[Recorded data]
*****
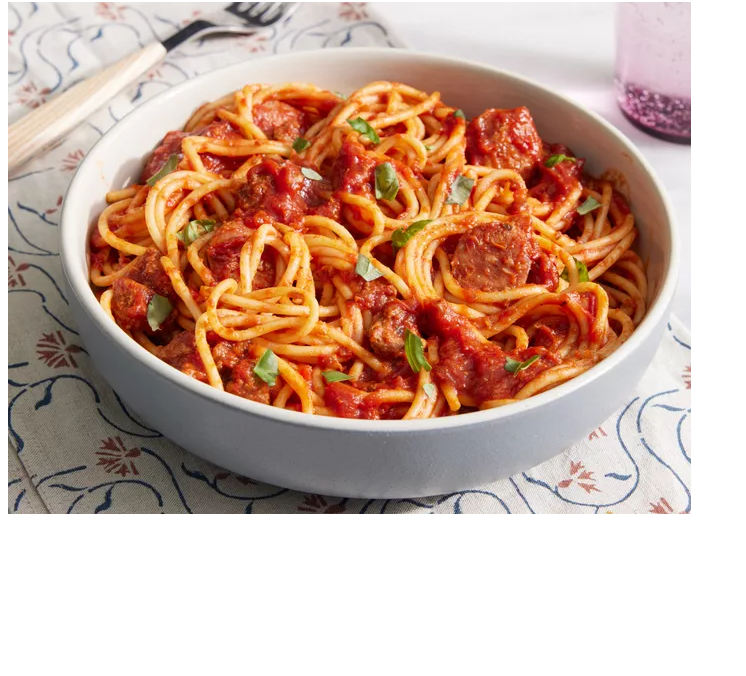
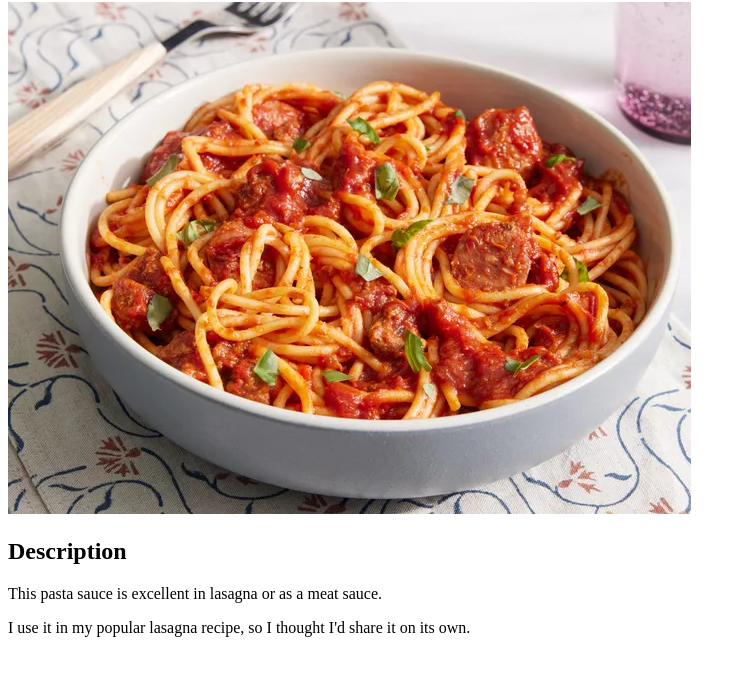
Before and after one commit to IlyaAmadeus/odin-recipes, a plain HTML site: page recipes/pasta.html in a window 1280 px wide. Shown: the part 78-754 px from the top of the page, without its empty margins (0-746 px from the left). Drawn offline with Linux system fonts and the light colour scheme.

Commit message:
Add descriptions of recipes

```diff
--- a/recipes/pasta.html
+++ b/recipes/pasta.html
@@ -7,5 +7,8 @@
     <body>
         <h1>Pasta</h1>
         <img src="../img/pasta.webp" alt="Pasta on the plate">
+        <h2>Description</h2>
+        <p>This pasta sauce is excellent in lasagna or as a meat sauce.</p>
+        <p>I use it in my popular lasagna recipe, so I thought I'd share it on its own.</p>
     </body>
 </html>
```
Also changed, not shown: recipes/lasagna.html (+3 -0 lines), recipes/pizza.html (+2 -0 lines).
*****
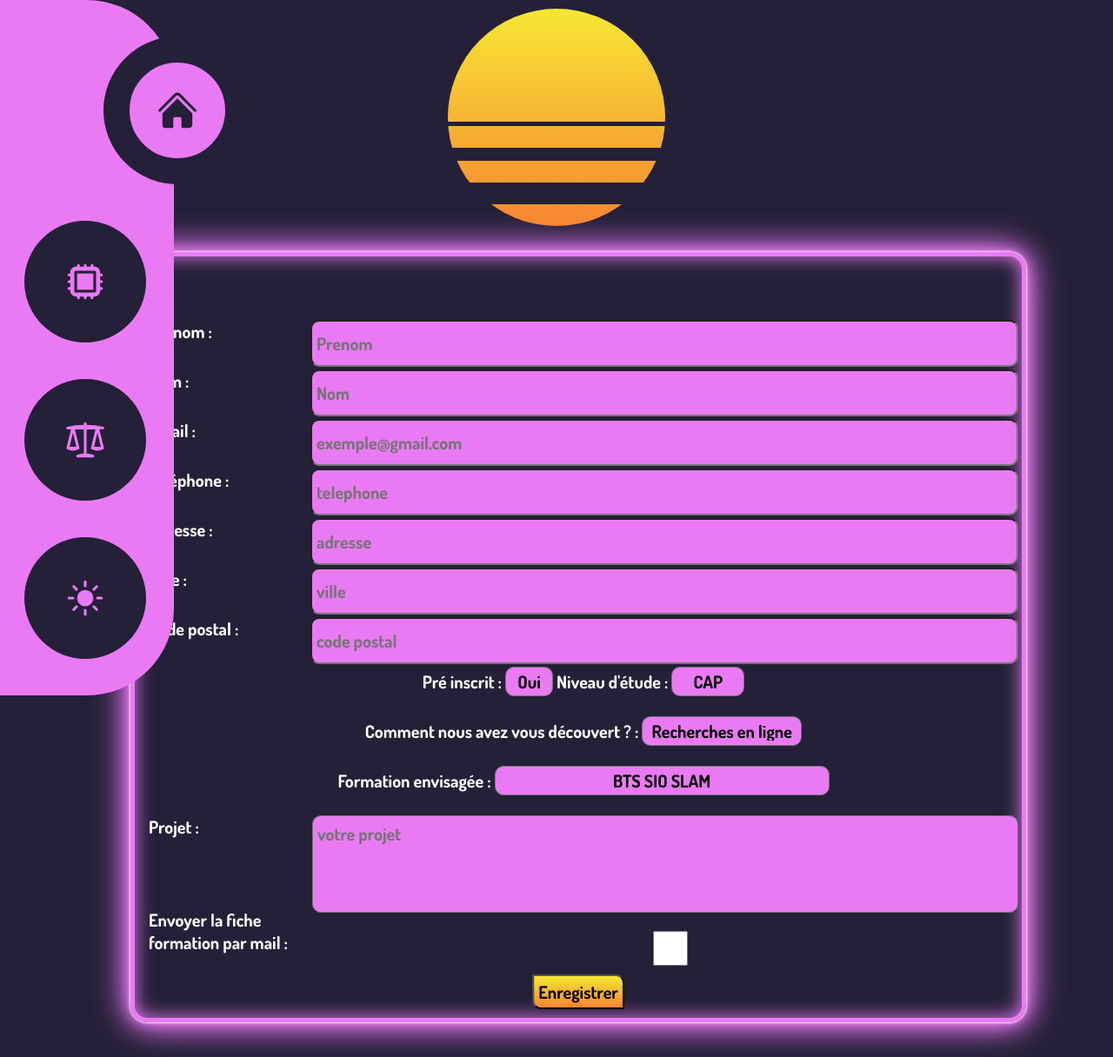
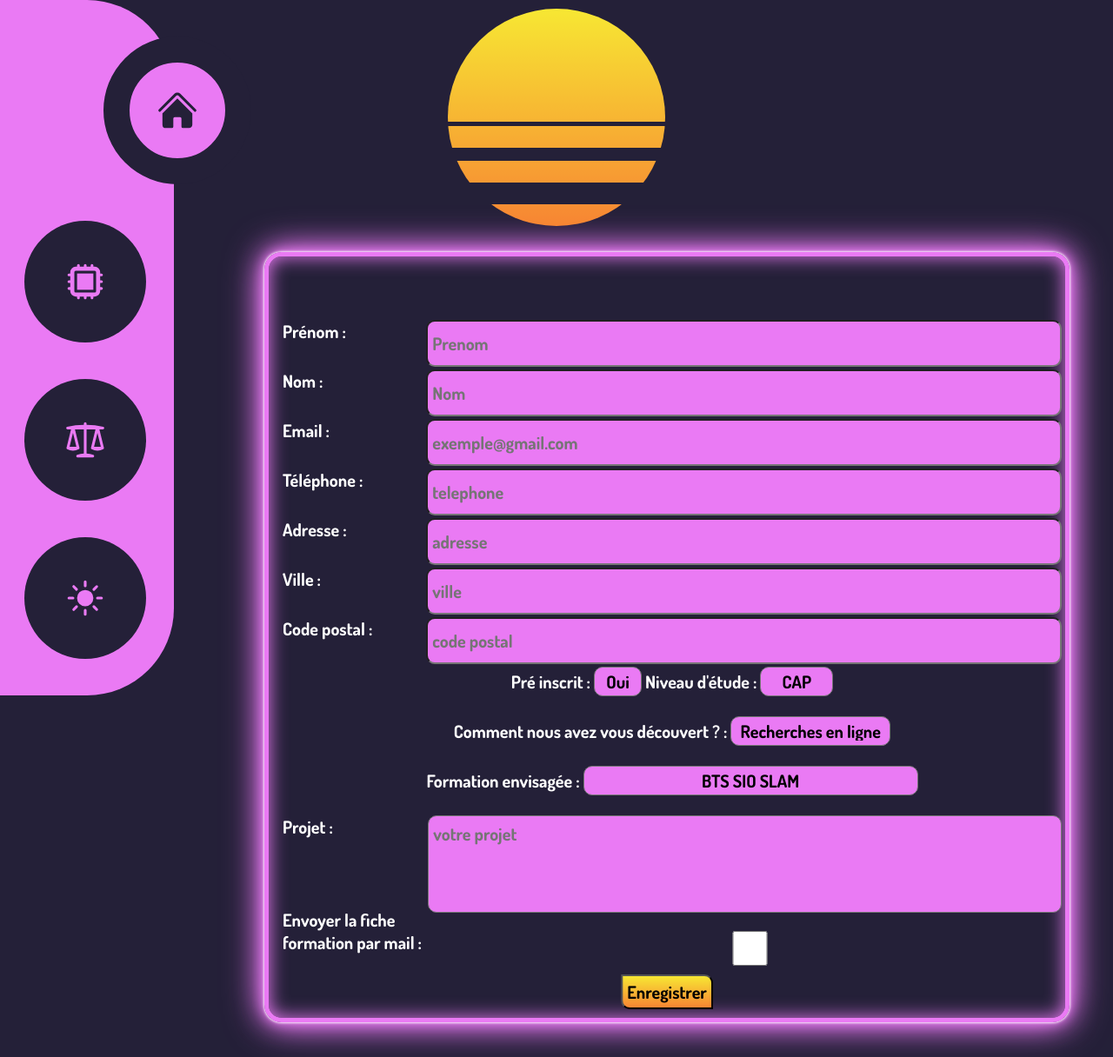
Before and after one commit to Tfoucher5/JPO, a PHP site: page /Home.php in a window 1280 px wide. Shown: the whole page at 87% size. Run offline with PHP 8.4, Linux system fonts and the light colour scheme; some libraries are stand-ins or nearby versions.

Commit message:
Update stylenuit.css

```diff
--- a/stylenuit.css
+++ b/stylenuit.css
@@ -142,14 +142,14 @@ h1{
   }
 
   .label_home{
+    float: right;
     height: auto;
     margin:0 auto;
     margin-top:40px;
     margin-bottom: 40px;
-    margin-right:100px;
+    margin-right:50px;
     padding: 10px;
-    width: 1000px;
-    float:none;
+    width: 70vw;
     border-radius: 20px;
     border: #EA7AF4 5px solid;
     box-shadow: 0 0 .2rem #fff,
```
*****
From the data above, copy each line where the string "lasagna" appears.

■ Answer section:
+        <p>This pasta sauce is excellent in lasagna or as a meat sauce.</p>
+        <p>I use it in my popular lasagna recipe, so I thought I'd share it on its own.</p>
Also changed, not shown: recipes/lasagna.html (+3 -0 lines), recipes/pizza.html (+2 -0 lines).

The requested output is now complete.